→ What you should do
Down to the last line, set down the material below exactly, excluding pictures.

→ Given records
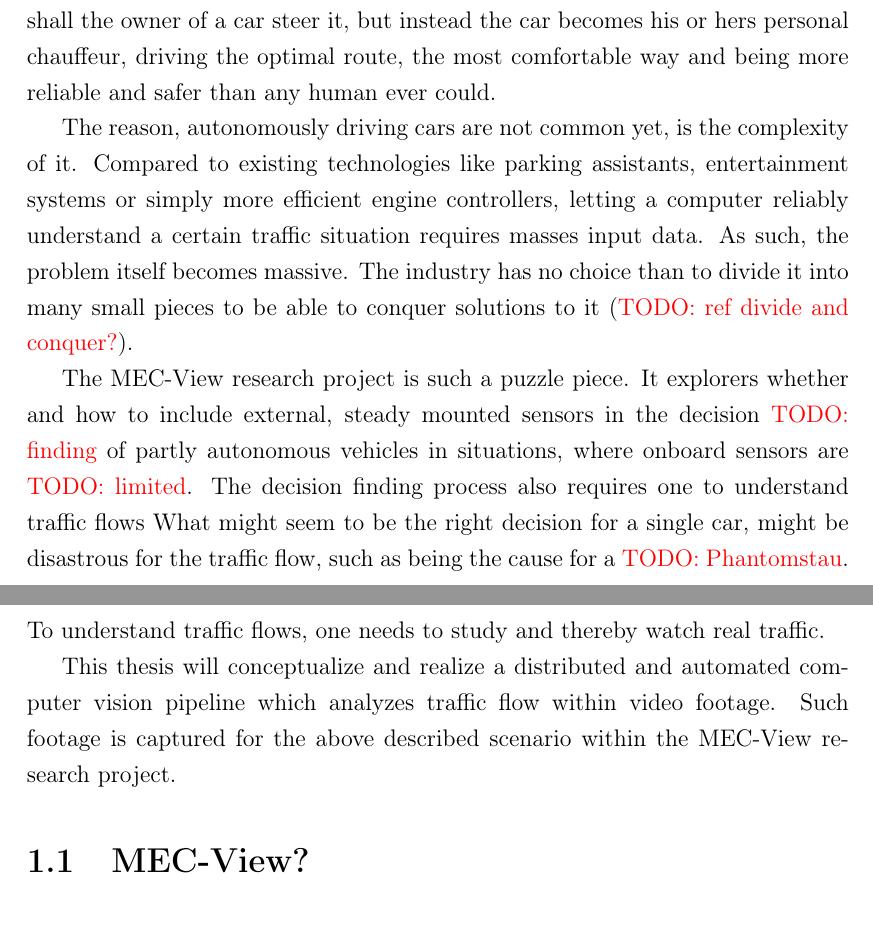
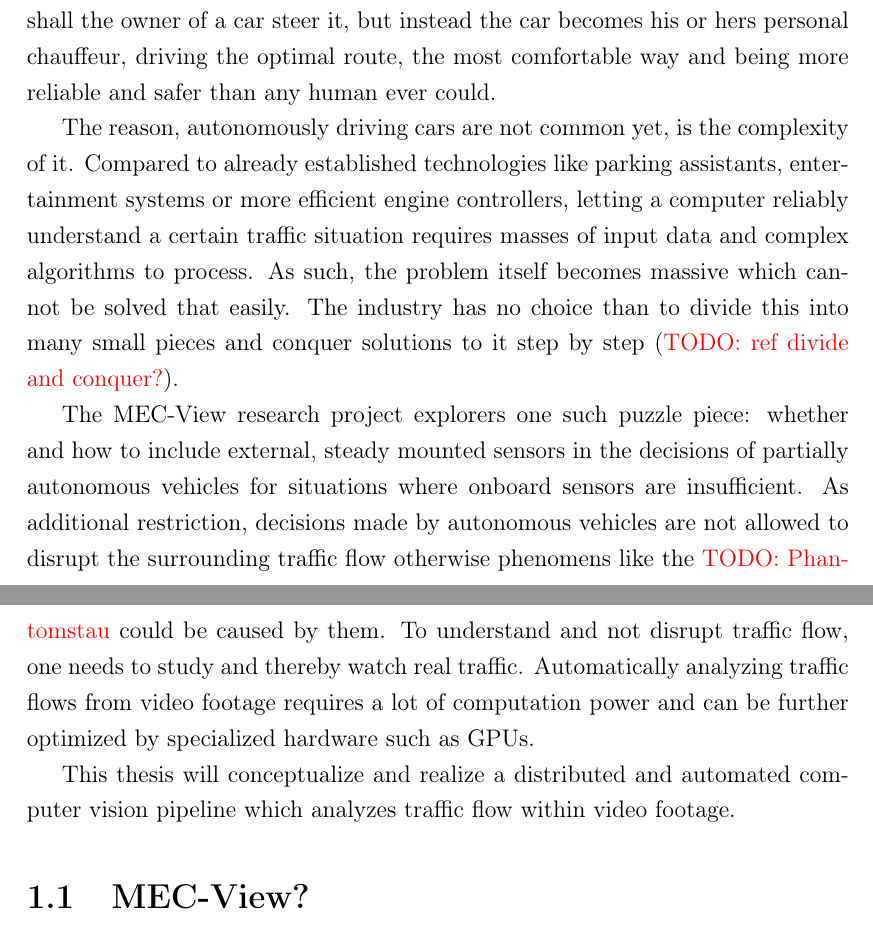
Before and after one commit to kellerkindt/master-thesis, a LaTeX thesis (main.tex, which reads chapters/intro.tex): two parts of pages 4 and 5 of 15, joined at a grey line, cut so that both start at the same text. Compiled offline with pdfLaTeX.

Commit message:
Intro 0.1.2 split?

```diff
--- a/chapters/intro.tex
+++ b/chapters/intro.tex
@@ -12,18 +12,16 @@
 No longer shall the owner of a car steer it, but instead the car becomes his or hers personal chauffeur, driving the optimal route, the most comfortable way and being more reliable and safer than any human ever could.
 
 The reason, autonomously driving cars are not common yet, is the complexity of it.
-Compared to existing technologies like parking assistants, entertainment systems or simply more efficient engine controllers, letting a computer reliably understand a certain traffic situation requires masses input data.
-As such, the problem itself becomes massive.
-The industry has no choice than to divide it into many small pieces to be able to conquer solutions to it (\todo{ref divide and conquer?}).
+Compared to already established technologies like parking assistants, entertainment systems or more efficient engine controllers, letting a computer reliably understand a certain traffic situation requires masses of input data and complex algorithms to process.
+As such, the problem itself becomes massive which cannot be solved that easily.
+The industry has no choice than to divide this into many small pieces and conquer solutions to it step by step (\todo{ref divide and conquer?}).
 
-The MEC-View research project is such a puzzle piece.
-It explorers whether and how to include external, steady mounted sensors in the decision \todo{finding} of partly autonomous vehicles in situations, where onboard sensors are \todo{limited}.
-The decision finding process also requires one to understand traffic flows
-What might seem to be the right decision for a single car, might be disastrous for the traffic flow, such as being the cause for a \todo{Phantomstau}.
-To understand traffic flows, one needs to study and thereby watch real traffic.
+The MEC-View research project explorers one such puzzle piece: whether and how to include external, steady mounted sensors in the decisions of partially autonomous vehicles for situations where onboard sensors are insufficient.
+As additional restriction, decisions made by autonomous vehicles  are not allowed to disrupt the surrounding traffic flow otherwise phenomens like the \todo{Phantomstau} could be caused by them.
+To understand and not disrupt traffic flow, one needs to study and thereby watch real traffic.
+Automatically analyzing traffic flows from video footage requires a lot of computation power and can be further optimized by specialized hardware such as GPUs.
 
 This thesis will conceptualize and realize a distributed and automated computer vision pipeline which analyzes traffic flow within video footage.
-Such footage is captured for the above described scenario within the MEC-View research project.
 
 
 
```
Also changed, not shown: main.pdf.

→ Response box
Before and after one commit to kellerkindt/master-thesis, a LaTeX thesis (main.tex, which reads chapters/intro.tex): two parts of pages 4 and 5 of 15, joined at a grey line, cut so that both start at the same text. Compiled offline with pdfLaTeX.

Commit message:
Intro 0.1.2 split?

```diff
--- a/chapters/intro.tex
+++ b/chapters/intro.tex
@@ -12,18 +12,16 @@
 No longer shall the owner of a car steer it, but instead the car becomes his or hers personal chauffeur, driving the optimal route, the most comfortable way and being more reliable and safer than any human ever could.
 
 The reason, autonomously driving cars are not common yet, is the complexity of it.
-Compared to existing technologies like parking assistants, entertainment systems or simply more efficient engine controllers, letting a computer reliably understand a certain traffic situation requires masses input data.
-As such, the problem itself becomes massive.
-The industry has no choice than to divide it into many small pieces to be able to conquer solutions to it (\todo{ref divide and conquer?}).
+Compared to already established technologies like parking assistants, entertainment systems or more efficient engine controllers, letting a computer reliably understand a certain traffic situation requires masses of input data and complex algorithms to process.
+As such, the problem itself becomes massive which cannot be solved that easily.
+The industry has no choice than to divide this into many small pieces and conquer solutions to it step by step (\todo{ref divide and conquer?}).
 
-The MEC-View research project is such a puzzle piece.
-It explorers whether and how to include external, steady mounted sensors in the decision \todo{finding} of partly autonomous vehicles in situations, where onboard sensors are \todo{limited}.
-The decision finding process also requires one to understand traffic flows
-What might seem to be the right decision for a single car, might be disastrous for the traffic flow, such as being the cause for a \todo{Phantomstau}.
-To understand traffic flows, one needs to study and thereby watch real traffic.
+The MEC-View research project explorers one such puzzle piece: whether and how to include external, steady mounted sensors in the decisions of partially autonomous vehicles for situations where onboard sensors are insufficient.
+As additional restriction, decisions made by autonomous vehicles  are not allowed to disrupt the surrounding traffic flow otherwise phenomens like the \todo{Phantomstau} could be caused by them.
+To understand and not disrupt traffic flow, one needs to study and thereby watch real traffic.
+Automatically analyzing traffic flows from video footage requires a lot of computation power and can be further optimized by specialized hardware such as GPUs.
 
 This thesis will conceptualize and realize a distributed and automated computer vision pipeline which analyzes traffic flow within video footage.
-Such footage is captured for the above described scenario within the MEC-View research project.
 
 
 
```
Also changed, not shown: main.pdf.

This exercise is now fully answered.